** Opening Source data block **

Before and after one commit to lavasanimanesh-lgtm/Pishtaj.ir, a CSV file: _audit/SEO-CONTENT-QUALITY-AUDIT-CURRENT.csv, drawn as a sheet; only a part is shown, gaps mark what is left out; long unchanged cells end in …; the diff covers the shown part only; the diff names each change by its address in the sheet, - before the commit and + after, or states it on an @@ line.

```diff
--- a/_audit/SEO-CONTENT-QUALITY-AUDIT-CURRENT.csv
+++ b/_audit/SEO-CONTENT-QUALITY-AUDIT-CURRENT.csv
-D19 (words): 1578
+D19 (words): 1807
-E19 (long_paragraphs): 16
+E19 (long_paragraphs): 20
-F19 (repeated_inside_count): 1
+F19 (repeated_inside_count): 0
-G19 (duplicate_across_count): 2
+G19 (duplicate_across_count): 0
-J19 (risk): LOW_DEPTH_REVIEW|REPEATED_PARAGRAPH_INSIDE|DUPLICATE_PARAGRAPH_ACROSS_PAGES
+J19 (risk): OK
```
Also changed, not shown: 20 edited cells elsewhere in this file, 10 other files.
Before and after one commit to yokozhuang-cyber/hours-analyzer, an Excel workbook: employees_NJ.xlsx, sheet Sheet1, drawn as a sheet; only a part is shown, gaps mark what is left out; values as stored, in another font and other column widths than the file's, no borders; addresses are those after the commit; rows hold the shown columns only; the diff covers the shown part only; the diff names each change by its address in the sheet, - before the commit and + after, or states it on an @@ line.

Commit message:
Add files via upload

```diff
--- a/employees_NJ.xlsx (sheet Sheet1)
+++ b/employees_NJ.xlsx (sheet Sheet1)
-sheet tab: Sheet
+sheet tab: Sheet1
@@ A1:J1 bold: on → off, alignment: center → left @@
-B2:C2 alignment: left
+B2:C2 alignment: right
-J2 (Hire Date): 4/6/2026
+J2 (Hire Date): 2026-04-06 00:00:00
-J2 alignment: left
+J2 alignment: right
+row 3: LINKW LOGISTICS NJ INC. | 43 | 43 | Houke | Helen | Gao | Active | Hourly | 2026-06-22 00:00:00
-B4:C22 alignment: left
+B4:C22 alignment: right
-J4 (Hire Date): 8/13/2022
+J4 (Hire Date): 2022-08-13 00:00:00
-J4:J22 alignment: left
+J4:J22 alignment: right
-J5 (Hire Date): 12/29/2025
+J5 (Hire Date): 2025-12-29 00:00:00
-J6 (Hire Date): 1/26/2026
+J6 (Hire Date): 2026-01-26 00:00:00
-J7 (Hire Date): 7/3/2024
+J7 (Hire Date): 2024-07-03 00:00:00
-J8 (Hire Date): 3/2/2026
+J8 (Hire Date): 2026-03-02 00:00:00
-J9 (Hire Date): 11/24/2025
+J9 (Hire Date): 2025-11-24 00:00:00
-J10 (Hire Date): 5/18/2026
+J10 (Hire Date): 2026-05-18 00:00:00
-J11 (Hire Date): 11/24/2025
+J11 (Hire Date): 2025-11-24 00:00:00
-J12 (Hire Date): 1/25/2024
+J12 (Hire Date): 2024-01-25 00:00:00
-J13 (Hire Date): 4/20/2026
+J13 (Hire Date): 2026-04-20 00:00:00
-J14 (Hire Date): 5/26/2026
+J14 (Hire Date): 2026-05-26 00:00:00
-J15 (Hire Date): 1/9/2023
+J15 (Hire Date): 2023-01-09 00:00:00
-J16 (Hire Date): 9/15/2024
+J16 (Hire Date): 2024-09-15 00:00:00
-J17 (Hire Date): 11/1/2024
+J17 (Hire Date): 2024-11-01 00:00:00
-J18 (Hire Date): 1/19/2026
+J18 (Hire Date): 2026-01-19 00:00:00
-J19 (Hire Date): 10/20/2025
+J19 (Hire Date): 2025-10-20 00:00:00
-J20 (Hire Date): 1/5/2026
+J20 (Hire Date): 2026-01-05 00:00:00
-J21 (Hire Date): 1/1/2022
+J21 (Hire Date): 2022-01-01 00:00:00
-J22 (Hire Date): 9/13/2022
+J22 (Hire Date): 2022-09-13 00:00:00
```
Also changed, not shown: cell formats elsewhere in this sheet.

** Closing Source data block **

◆ How to complete this task ◆
Retype all of the material. Each line must match exactly.

◆ Response area ◆
Before and after one commit to lavasanimanesh-lgtm/Pishtaj.ir, a CSV file: _audit/SEO-CONTENT-QUALITY-AUDIT-CURRENT.csv, drawn as a sheet; only a part is shown, gaps mark what is left out; long unchanged cells end in …; the diff covers the shown part only; the diff names each change by its address in the sheet, - before the commit and + after, or states it on an @@ line.

```diff
--- a/_audit/SEO-CONTENT-QUALITY-AUDIT-CURRENT.csv
+++ b/_audit/SEO-CONTENT-QUALITY-AUDIT-CURRENT.csv
-D19 (words): 1578
+D19 (words): 1807
-E19 (long_paragraphs): 16
+E19 (long_paragraphs): 20
-F19 (repeated_inside_count): 1
+F19 (repeated_inside_count): 0
-G19 (duplicate_across_count): 2
+G19 (duplicate_across_count): 0
-J19 (risk): LOW_DEPTH_REVIEW|REPEATED_PARAGRAPH_INSIDE|DUPLICATE_PARAGRAPH_ACROSS_PAGES
+J19 (risk): OK
```
Also changed, not shown: 20 edited cells elsewhere in this file, 10 other files.
Before and after one commit to yokozhuang-cyber/hours-analyzer, an Excel workbook: employees_NJ.xlsx, sheet Sheet1, drawn as a sheet; only a part is shown, gaps mark what is left out; values as stored, in another font and other column widths than the file's, no borders; addresses are those after the commit; rows hold the shown columns only; the diff covers the shown part only; the diff names each change by its address in the sheet, - before the commit and + after, or states it on an @@ line.

Commit message:
Add files via upload

```diff
--- a/employees_NJ.xlsx (sheet Sheet1)
+++ b/employees_NJ.xlsx (sheet Sheet1)
-sheet tab: Sheet
+sheet tab: Sheet1
@@ A1:J1 bold: on → off, alignment: center → left @@
-B2:C2 alignment: left
+B2:C2 alignment: right
-J2 (Hire Date): 4/6/2026
+J2 (Hire Date): 2026-04-06 00:00:00
-J2 alignment: left
+J2 alignment: right
+row 3: LINKW LOGISTICS NJ INC. | 43 | 43 | Houke | Helen | Gao | Active | Hourly | 2026-06-22 00:00:00
-B4:C22 alignment: left
+B4:C22 alignment: right
-J4 (Hire Date): 8/13/2022
+J4 (Hire Date): 2022-08-13 00:00:00
-J4:J22 alignment: left
+J4:J22 alignment: right
-J5 (Hire Date): 12/29/2025
+J5 (Hire Date): 2025-12-29 00:00:00
-J6 (Hire Date): 1/26/2026
+J6 (Hire Date): 2026-01-26 00:00:00
-J7 (Hire Date): 7/3/2024
+J7 (Hire Date): 2024-07-03 00:00:00
-J8 (Hire Date): 3/2/2026
+J8 (Hire Date): 2026-03-02 00:00:00
-J9 (Hire Date): 11/24/2025
+J9 (Hire Date): 2025-11-24 00:00:00
-J10 (Hire Date): 5/18/2026
+J10 (Hire Date): 2026-05-18 00:00:00
-J11 (Hire Date): 11/24/2025
+J11 (Hire Date): 2025-11-24 00:00:00
-J12 (Hire Date): 1/25/2024
+J12 (Hire Date): 2024-01-25 00:00:00
-J13 (Hire Date): 4/20/2026
+J13 (Hire Date): 2026-04-20 00:00:00
-J14 (Hire Date): 5/26/2026
+J14 (Hire Date): 2026-05-26 00:00:00
-J15 (Hire Date): 1/9/2023
+J15 (Hire Date): 2023-01-09 00:00:00
-J16 (Hire Date): 9/15/2024
+J16 (Hire Date): 2024-09-15 00:00:00
-J17 (Hire Date): 11/1/2024
+J17 (Hire Date): 2024-11-01 00:00:00
-J18 (Hire Date): 1/19/2026
+J18 (Hire Date): 2026-01-19 00:00:00
-J19 (Hire Date): 10/20/2025
+J19 (Hire Date): 2025-10-20 00:00:00
-J20 (Hire Date): 1/5/2026
+J20 (Hire Date): 2026-01-05 00:00:00
-J21 (Hire Date): 1/1/2022
+J21 (Hire Date): 2022-01-01 00:00:00
-J22 (Hire Date): 9/13/2022
+J22 (Hire Date): 2022-09-13 00:00:00
```
Also changed, not shown: cell formats elsewhere in this sheet.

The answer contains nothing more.